---------- SOURCE MATERIAL ----------

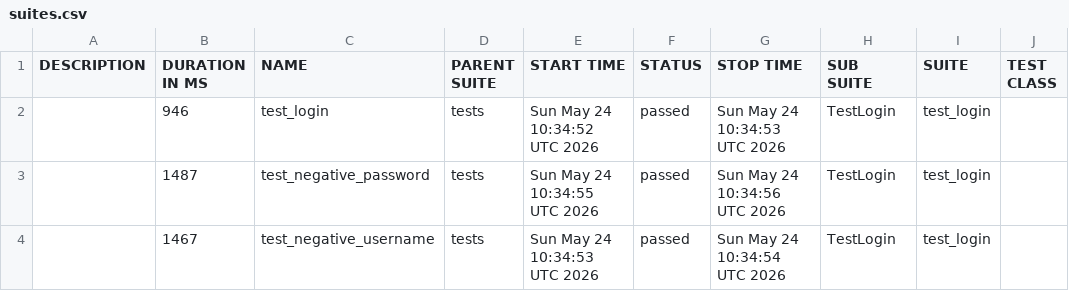
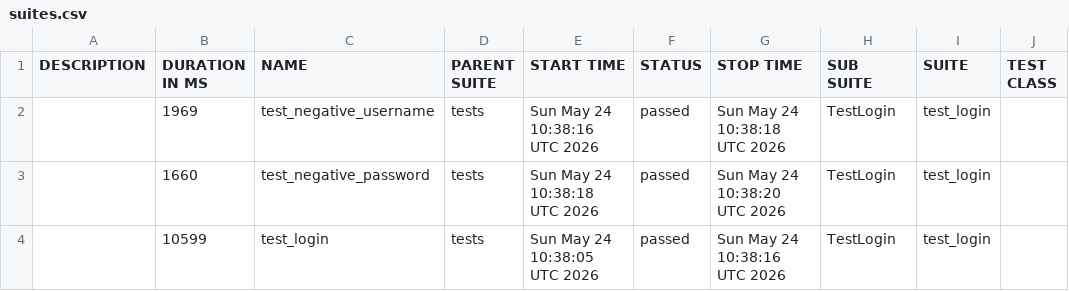
Before and after one commit to Kraym228/authorization_test_mini_project, a CSV file: data/suites.csv, drawn as a sheet; only a part is shown; the diff names each change by its address in the sheet, - before the commit and + after, or states it on an @@ line.

```diff
--- a/data/suites.csv
+++ b/data/suites.csv
-B2 (DURATION IN MS): 946
+B2 (DURATION IN MS): 1969
-C2 (NAME): test_login
+C2 (NAME): test_negative_username
-E2 (START TIME): Sun May 24 10:34:52 UTC 2026
+E2 (START TIME): Sun May 24 10:38:16 UTC 2026
-G2 (STOP TIME): Sun May 24 10:34:53 UTC 2026
+G2 (STOP TIME): Sun May 24 10:38:18 UTC 2026
-B3 (DURATION IN MS): 1487
+B3 (DURATION IN MS): 1660
-E3 (START TIME): Sun May 24 10:34:55 UTC 2026
+E3 (START TIME): Sun May 24 10:38:18 UTC 2026
-G3 (STOP TIME): Sun May 24 10:34:56 UTC 2026
+G3 (STOP TIME): Sun May 24 10:38:20 UTC 2026
-B4 (DURATION IN MS): 1467
+B4 (DURATION IN MS): 10599
-C4 (NAME): test_negative_username
+C4 (NAME): test_login
-E4 (START TIME): Sun May 24 10:34:53 UTC 2026
+E4 (START TIME): Sun May 24 10:38:05 UTC 2026
-G4 (STOP TIME): Sun May 24 10:34:54 UTC 2026
+G4 (STOP TIME): Sun May 24 10:38:16 UTC 2026
```
Also changed, not shown: 24 other files.
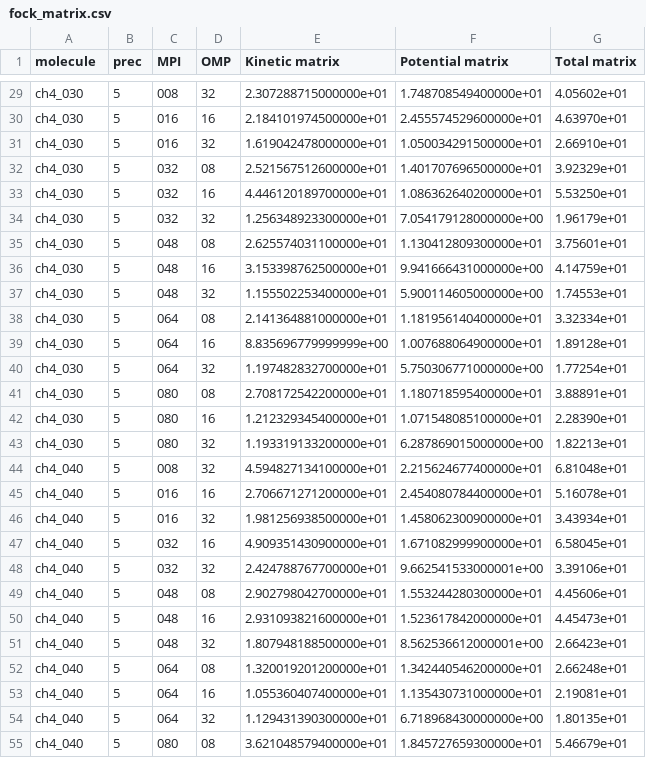
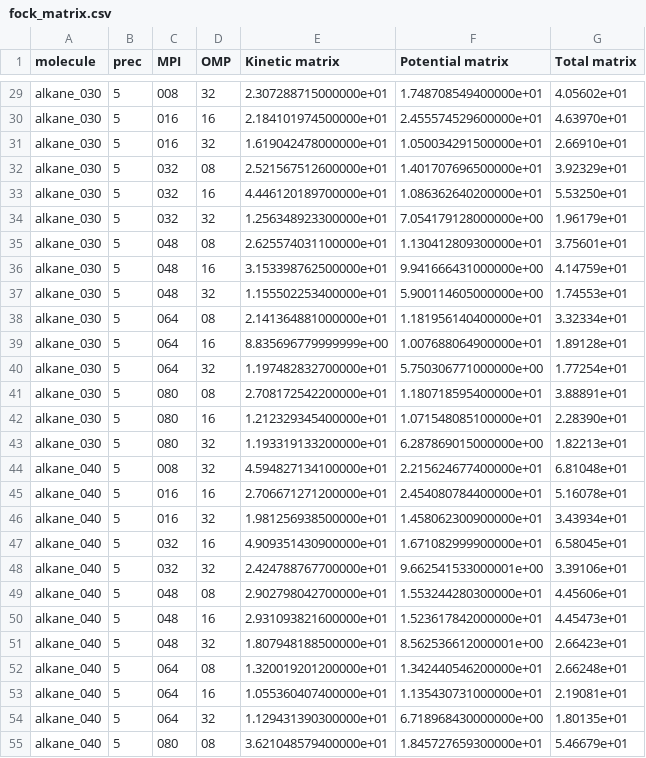
Before and after one commit to MRChemSoft/mrchem-benchmark, a CSV file: alkane-Hartree/fock_matrix.csv, drawn as a sheet; only a part is shown, gaps mark what is left out; the diff covers the shown part only; the diff names each change by its address in the sheet, - before the commit and + after, or states it on an @@ line.

```diff
--- a/alkane-Hartree/fock_matrix.csv
+++ b/alkane-Hartree/fock_matrix.csv
-A29:A43 (molecule): ch4_030
+A29:A43 (molecule): alkane_030
-A44:A55 (molecule): ch4_040
+A44:A55 (molecule): alkane_040
```
Also changed, not shown: 71 edited cells elsewhere in this file, alkane-Hartree/total.csv, alkane-PBE/fock_matrix.csv, 15 other files.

----------

> WORK REQUEST
Using the entries above, find all lines with "START". Copy them.

> TASK ANSWER
-E2 (START TIME): Sun May 24 10:34:52 UTC 2026
+E2 (START TIME): Sun May 24 10:38:16 UTC 2026
-E3 (START TIME): Sun May 24 10:34:55 UTC 2026
+E3 (START TIME): Sun May 24 10:38:18 UTC 2026
-E4 (START TIME): Sun May 24 10:34:53 UTC 2026
+E4 (START TIME): Sun May 24 10:38:05 UTC 2026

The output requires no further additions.